• [WHAT NEEDS TO BE DONE] In the records, find each line where "decoration" occurs, and copy it.
+ + + + +
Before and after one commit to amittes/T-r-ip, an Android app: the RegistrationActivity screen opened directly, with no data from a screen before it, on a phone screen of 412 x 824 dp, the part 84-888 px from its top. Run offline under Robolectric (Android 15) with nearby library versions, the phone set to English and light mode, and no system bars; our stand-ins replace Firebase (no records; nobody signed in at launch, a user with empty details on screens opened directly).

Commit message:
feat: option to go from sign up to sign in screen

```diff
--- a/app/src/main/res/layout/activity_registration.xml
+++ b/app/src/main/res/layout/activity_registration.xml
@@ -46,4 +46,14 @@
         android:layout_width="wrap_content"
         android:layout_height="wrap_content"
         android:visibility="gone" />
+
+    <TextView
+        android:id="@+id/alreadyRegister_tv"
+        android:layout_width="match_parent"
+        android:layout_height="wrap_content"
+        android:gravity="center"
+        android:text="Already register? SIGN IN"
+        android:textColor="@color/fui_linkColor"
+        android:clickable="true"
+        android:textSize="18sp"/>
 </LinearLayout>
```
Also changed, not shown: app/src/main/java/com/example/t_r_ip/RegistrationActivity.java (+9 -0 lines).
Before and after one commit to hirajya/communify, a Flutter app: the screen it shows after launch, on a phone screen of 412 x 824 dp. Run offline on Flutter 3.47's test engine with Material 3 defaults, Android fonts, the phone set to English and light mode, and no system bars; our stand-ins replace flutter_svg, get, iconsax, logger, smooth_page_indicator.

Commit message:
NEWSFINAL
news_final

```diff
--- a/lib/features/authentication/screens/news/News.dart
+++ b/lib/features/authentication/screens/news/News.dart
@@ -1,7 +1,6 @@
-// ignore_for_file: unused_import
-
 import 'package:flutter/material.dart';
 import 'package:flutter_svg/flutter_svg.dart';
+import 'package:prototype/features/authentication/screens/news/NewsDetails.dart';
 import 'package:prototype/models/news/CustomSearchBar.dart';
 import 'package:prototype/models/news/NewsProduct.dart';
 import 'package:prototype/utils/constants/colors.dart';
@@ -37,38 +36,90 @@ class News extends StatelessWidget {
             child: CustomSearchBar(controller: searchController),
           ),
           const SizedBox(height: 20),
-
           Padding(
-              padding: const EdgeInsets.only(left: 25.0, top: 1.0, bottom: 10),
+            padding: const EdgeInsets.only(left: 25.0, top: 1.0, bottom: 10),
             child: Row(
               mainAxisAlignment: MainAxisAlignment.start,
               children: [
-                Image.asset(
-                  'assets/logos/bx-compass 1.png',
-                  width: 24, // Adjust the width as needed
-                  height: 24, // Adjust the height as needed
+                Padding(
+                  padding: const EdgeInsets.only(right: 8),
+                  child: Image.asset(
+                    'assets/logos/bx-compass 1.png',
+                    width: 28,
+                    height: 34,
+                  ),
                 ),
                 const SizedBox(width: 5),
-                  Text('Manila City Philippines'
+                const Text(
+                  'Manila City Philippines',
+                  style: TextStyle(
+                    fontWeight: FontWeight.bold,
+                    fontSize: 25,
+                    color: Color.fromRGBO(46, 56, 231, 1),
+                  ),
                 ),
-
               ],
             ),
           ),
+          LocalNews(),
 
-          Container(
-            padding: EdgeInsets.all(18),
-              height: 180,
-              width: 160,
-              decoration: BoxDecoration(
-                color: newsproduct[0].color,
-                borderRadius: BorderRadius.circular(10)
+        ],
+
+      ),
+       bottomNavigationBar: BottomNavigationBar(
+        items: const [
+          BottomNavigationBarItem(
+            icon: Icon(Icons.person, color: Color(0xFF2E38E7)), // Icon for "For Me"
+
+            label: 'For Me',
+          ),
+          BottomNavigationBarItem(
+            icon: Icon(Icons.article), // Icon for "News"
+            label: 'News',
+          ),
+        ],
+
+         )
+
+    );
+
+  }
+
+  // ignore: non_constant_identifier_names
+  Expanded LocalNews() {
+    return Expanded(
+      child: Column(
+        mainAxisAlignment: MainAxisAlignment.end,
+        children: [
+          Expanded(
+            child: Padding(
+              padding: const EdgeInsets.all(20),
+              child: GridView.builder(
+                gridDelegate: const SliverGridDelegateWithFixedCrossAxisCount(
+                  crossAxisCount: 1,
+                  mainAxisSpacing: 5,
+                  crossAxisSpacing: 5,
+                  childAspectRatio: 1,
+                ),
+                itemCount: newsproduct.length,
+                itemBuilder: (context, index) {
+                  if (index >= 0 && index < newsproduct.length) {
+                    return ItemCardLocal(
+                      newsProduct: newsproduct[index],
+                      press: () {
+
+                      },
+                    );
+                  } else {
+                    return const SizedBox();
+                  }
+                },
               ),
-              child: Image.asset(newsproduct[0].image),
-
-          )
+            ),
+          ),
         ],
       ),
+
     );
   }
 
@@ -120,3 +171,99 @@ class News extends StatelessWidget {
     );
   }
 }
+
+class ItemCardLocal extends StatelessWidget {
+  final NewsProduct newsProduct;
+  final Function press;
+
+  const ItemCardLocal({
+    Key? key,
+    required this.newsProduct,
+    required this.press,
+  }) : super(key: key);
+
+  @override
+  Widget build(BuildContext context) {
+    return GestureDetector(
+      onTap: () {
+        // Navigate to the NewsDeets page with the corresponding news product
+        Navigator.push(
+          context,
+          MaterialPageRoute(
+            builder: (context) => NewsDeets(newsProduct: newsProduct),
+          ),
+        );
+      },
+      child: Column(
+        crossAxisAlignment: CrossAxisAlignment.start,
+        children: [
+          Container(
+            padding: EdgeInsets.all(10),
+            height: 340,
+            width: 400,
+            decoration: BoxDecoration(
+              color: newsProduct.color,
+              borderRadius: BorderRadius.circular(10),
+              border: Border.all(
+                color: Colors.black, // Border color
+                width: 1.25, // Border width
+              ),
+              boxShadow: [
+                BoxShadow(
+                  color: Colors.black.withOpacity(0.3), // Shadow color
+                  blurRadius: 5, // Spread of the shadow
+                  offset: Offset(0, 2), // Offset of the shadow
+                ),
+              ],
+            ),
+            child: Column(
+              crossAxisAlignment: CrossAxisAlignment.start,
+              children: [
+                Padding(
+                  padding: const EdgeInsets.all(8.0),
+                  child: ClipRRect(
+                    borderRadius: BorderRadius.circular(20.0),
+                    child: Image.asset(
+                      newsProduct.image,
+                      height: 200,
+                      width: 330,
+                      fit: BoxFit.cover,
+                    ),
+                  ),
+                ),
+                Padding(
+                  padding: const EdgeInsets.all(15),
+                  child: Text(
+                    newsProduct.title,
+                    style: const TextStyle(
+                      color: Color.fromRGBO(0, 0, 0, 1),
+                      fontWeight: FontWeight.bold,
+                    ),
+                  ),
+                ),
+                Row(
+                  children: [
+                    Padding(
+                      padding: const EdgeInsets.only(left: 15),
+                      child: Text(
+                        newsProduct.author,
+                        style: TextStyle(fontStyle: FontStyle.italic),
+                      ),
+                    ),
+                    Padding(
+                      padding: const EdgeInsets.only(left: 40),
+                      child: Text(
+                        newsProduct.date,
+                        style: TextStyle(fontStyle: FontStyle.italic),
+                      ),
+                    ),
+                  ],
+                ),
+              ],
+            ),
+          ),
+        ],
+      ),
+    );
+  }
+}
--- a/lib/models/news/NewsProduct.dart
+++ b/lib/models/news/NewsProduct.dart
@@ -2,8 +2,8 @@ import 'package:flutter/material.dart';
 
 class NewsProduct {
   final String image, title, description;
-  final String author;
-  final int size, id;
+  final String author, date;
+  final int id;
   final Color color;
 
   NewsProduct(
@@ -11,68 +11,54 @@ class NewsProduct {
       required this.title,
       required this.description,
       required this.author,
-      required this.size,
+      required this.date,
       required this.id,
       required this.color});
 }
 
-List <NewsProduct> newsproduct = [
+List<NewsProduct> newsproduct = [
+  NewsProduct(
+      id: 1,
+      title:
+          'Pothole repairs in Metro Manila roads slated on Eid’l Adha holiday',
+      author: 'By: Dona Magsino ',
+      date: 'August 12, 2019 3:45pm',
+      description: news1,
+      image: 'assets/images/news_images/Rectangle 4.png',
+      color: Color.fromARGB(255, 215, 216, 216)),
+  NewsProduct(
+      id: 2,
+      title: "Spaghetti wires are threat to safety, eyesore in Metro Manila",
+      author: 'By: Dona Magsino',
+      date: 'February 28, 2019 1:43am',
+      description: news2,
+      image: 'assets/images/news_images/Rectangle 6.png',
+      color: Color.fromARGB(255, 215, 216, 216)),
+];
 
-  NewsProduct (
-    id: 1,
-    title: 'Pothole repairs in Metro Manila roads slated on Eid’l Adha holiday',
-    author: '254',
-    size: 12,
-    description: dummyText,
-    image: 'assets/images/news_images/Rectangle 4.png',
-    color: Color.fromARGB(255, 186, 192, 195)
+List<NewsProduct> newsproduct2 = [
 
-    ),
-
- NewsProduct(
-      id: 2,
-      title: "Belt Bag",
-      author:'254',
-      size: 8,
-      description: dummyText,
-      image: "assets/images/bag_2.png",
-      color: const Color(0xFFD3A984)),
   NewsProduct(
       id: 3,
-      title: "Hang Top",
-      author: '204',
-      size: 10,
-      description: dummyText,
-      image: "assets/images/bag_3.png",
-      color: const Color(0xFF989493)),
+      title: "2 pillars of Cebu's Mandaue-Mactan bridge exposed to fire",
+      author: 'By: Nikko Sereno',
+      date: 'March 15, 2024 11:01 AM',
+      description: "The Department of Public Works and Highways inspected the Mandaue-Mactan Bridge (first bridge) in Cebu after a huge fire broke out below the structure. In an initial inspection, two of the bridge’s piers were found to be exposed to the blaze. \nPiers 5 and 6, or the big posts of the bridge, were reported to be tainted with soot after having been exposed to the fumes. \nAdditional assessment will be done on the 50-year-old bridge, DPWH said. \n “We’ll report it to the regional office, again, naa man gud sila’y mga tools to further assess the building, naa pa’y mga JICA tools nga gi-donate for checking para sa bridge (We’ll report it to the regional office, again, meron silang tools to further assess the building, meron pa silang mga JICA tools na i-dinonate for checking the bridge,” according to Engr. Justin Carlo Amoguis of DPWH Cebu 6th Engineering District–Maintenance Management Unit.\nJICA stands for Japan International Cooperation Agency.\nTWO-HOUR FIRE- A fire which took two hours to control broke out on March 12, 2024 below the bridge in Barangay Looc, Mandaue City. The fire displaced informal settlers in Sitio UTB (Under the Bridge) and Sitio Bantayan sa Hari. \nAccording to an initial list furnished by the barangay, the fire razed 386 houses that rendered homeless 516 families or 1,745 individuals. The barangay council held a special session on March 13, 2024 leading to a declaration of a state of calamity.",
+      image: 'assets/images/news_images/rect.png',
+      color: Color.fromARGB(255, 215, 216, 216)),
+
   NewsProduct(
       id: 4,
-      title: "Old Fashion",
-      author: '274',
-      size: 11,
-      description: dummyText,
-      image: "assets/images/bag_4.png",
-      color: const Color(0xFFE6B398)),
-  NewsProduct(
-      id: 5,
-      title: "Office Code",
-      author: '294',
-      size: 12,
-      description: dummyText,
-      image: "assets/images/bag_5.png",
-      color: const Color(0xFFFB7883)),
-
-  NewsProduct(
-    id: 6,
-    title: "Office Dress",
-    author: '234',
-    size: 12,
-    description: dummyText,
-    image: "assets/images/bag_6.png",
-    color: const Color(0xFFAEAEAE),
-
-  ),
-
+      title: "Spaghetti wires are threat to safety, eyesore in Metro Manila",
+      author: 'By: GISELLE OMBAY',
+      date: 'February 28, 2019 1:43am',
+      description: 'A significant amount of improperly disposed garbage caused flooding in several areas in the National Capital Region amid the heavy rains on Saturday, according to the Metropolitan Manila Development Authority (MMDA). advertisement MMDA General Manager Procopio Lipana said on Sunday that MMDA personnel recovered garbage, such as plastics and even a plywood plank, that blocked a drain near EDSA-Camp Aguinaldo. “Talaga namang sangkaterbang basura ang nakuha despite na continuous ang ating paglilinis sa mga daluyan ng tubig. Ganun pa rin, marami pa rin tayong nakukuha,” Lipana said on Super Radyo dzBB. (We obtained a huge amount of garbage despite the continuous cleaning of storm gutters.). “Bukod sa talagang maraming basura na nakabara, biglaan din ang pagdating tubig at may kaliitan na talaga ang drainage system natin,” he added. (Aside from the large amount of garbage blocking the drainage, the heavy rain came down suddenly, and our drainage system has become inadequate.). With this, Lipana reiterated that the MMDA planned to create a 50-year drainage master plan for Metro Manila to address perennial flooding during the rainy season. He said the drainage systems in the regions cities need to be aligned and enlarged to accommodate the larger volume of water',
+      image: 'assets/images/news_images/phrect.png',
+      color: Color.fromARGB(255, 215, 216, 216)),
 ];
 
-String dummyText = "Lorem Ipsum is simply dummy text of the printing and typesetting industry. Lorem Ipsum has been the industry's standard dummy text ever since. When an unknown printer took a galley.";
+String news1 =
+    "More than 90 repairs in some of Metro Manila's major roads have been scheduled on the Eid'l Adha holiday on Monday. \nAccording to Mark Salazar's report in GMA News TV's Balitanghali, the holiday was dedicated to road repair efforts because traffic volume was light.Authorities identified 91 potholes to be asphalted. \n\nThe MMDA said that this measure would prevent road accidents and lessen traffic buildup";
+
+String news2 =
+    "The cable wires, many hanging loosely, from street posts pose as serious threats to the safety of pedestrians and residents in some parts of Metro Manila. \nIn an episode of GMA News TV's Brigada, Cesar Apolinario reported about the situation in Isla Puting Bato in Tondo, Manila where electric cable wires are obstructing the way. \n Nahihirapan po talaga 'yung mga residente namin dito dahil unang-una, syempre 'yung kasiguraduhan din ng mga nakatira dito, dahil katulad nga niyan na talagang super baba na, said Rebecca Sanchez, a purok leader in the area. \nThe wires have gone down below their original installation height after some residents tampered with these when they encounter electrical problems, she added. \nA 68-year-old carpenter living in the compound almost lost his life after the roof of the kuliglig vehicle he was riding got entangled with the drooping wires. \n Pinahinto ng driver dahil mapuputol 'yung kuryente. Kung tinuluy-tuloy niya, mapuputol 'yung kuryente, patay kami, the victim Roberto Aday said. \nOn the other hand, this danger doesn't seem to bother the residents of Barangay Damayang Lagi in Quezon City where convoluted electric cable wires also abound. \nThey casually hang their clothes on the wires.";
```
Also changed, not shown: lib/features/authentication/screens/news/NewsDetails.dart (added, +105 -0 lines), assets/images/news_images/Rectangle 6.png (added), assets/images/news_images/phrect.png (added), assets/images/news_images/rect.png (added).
+ + + + +
• [COMPLETED TASK]
-              decoration: BoxDecoration(
+            decoration: BoxDecoration(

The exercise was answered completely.